### [Task to carry out]
The job is to output each record exactly as it stands, pictures excluded.

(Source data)
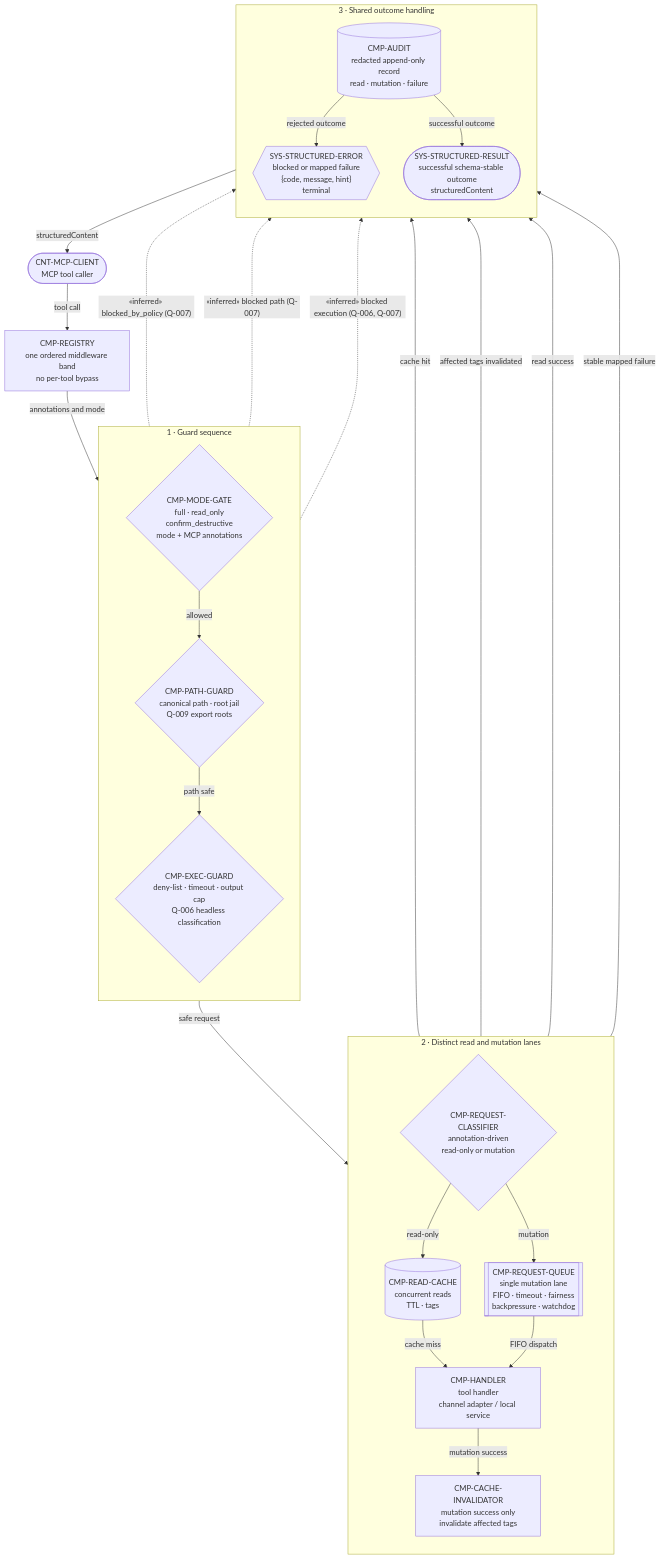
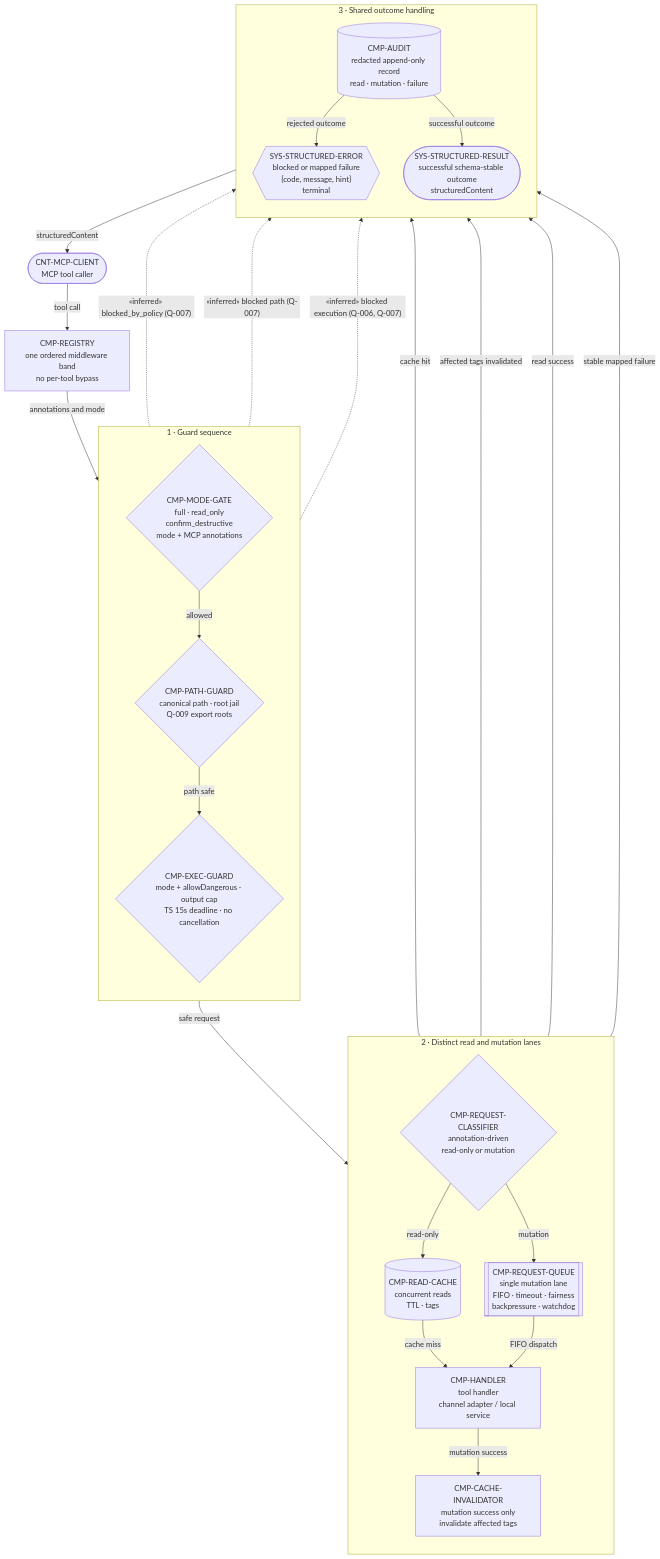
Before and after one commit to 9thLevelSoftware/robogodot: the diagram in docs/architecture/07-policy-pipeline.md, drawn with Mermaid. The commit also changed other lines of this file and 15 other files, not shown here.

Commit message:
fix: harden class docs and align architecture

```diff
--- a/docs/architecture/07-policy-pipeline.md
+++ b/docs/architecture/07-policy-pipeline.md
@@ -32,7 +32,7 @@
     %% atlas-node: CMP-PATH-GUARD
     PATH_GUARD{"CMP-PATH-GUARD<br/>canonical path · root jail<br/>Q-009 export roots"}
     %% atlas-node: CMP-EXEC-GUARD
-    EXEC_GUARD{"CMP-EXEC-GUARD<br/>deny-list · timeout · output cap<br/>Q-006 headless classification"}
+    EXEC_GUARD{"CMP-EXEC-GUARD<br/>mode + allowDangerous · output cap<br/>TS 15s deadline · no cancellation"}
   end
 
   subgraph WORK_BAND["2 · Distinct read and mutation lanes"]
```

### [Answer box]
Before and after one commit to 9thLevelSoftware/robogodot: the diagram in docs/architecture/07-policy-pipeline.md, drawn with Mermaid. The commit also changed other lines of this file and 15 other files, not shown here.

Commit message:
fix: harden class docs and align architecture

```diff
--- a/docs/architecture/07-policy-pipeline.md
+++ b/docs/architecture/07-policy-pipeline.md
@@ -32,7 +32,7 @@
     %% atlas-node: CMP-PATH-GUARD
     PATH_GUARD{"CMP-PATH-GUARD<br/>canonical path · root jail<br/>Q-009 export roots"}
     %% atlas-node: CMP-EXEC-GUARD
-    EXEC_GUARD{"CMP-EXEC-GUARD<br/>deny-list · timeout · output cap<br/>Q-006 headless classification"}
+    EXEC_GUARD{"CMP-EXEC-GUARD<br/>mode + allowDangerous · output cap<br/>TS 15s deadline · no cancellation"}
   end
 
   subgraph WORK_BAND["2 · Distinct read and mutation lanes"]
```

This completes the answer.